And now the protests have migrated to HOMES of Republican politicians. Yesterday morning at 7:30, some two dozen members of an organized group called DC VOTE descended on Speaker Boehner's residence to deliver a message. They were chanting,
"Don't tread on DC!"
"No taxation without representation."
The group is allegedly upset at a current budget proposal that would cut some federal funding to the District as well as limiting the use of Federal funds for needle exchange programs and abortions.
The Capitol Police were on the scene to manage the crowd, but the question remains - Why did DC VOTE think it appropriate to bring their protest to the private residence of an elected official? The group's executive director Ilir Zherka is quoted as saying;
“Speaker Boehner is coming to our home telling us how to spend our money, we decided to come to his house to tell him to leave D.C. alone.”
This is not the first time a protest has moved from public spaces and migrated to private homes. Less than a year ago, 500 SEIU-organized protesters showed up at the home of a Bank of America executive.
And just last month in DC, protesters swarmed the residence of a man who has been vocal about his support for Wal-Mart's plans to build four stores in DC, stores that could bring as many as 1200 permanent, full-time jobs to the area.

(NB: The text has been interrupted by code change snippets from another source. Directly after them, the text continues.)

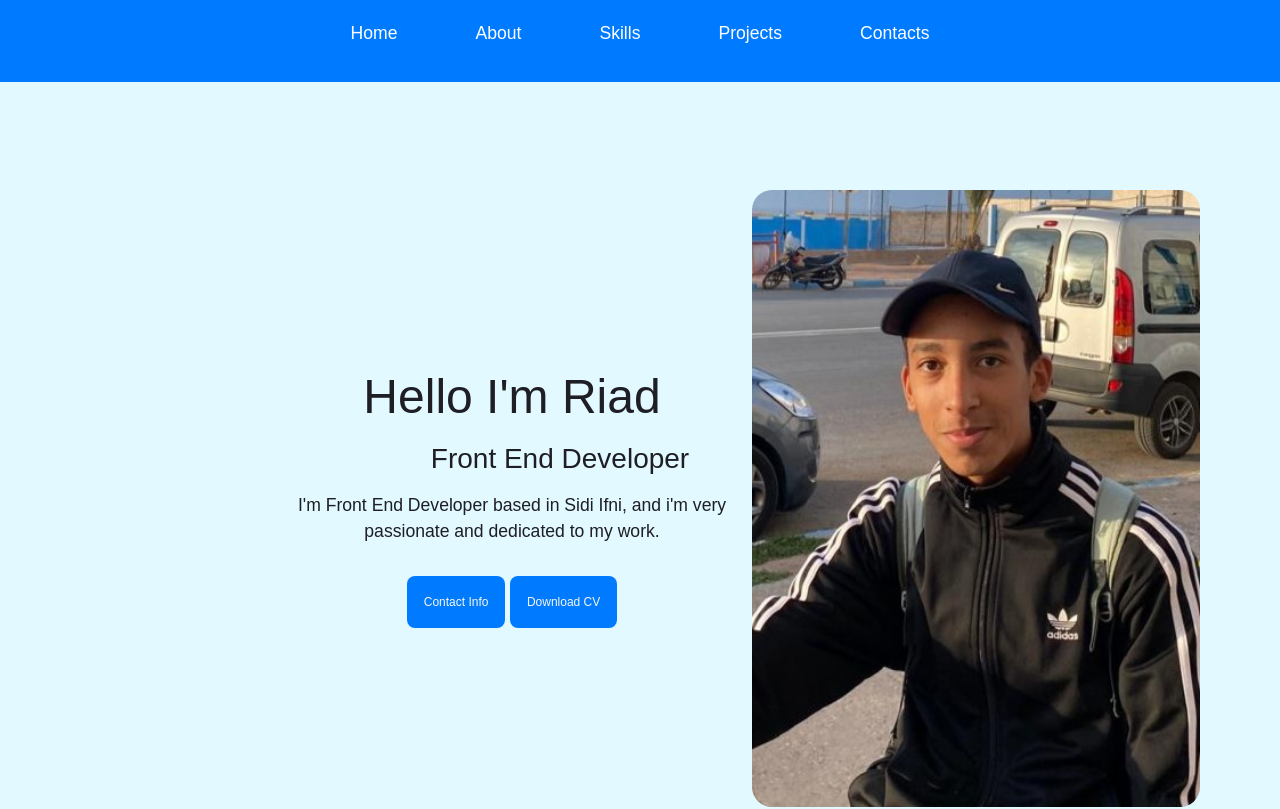
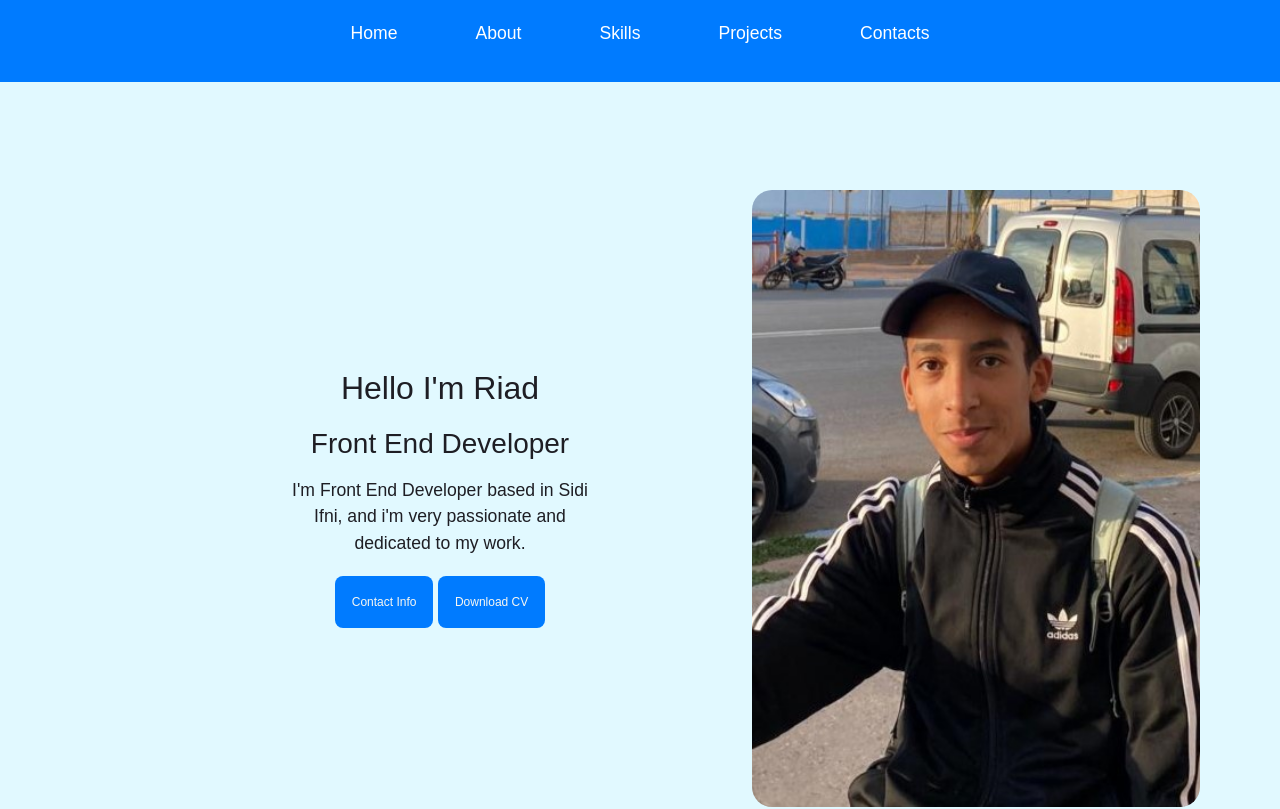
Before and after one commit to Riad-7/portfolio, a plain HTML site: page index.html in a window 1280 px wide. Shown: the top 809 px of the page. Drawn offline with nearby package versions, Linux system fonts and the light colour scheme.

Commit message:
Update styles.css

```diff
--- a/styles.css
+++ b/styles.css
@@ -46,26 +46,20 @@ header {
     grid-template-columns: repeat(2, 1fr);
     align-items: center;
     padding: 2rem 5rem 0 18rem;
-    gap: 1rem;
+    gap: 10rem;
+    flex-wrap: wrap;
 }
 .home-img img {
     width: 28rem;
     height: auto;
     border-radius: 20px;
 }
-.home-text h2 {
-    font-size: 3rem;
-    margin-bottom: 1rem;
+.home-text {
+    align-items: center;
 }
-.home-text h3 {
-    position: relative;
-    padding-left: 6rem;
-    font-weight: 500;
-    margin-bottom: 1rem;
-}
+.home-text p {
+    margin-top: 1rem;
 
-.home-text p {
-    margin-bottom: 2rem;
 }
 .btn {
     display: inline-block;
```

Are these isolated incidences or is a trend developing? The right to assemble in public and protest is fundamental to the American political system. However, this relocation of protests from public spaces to private homes sounds more like something from a Medieval revolt, a storm-the-castle moment. It is certainly an issue to be addressed sooner, rather than after someone is held captive in their home by an angry mob circumventing the political process that has served our Republic for over two centuries.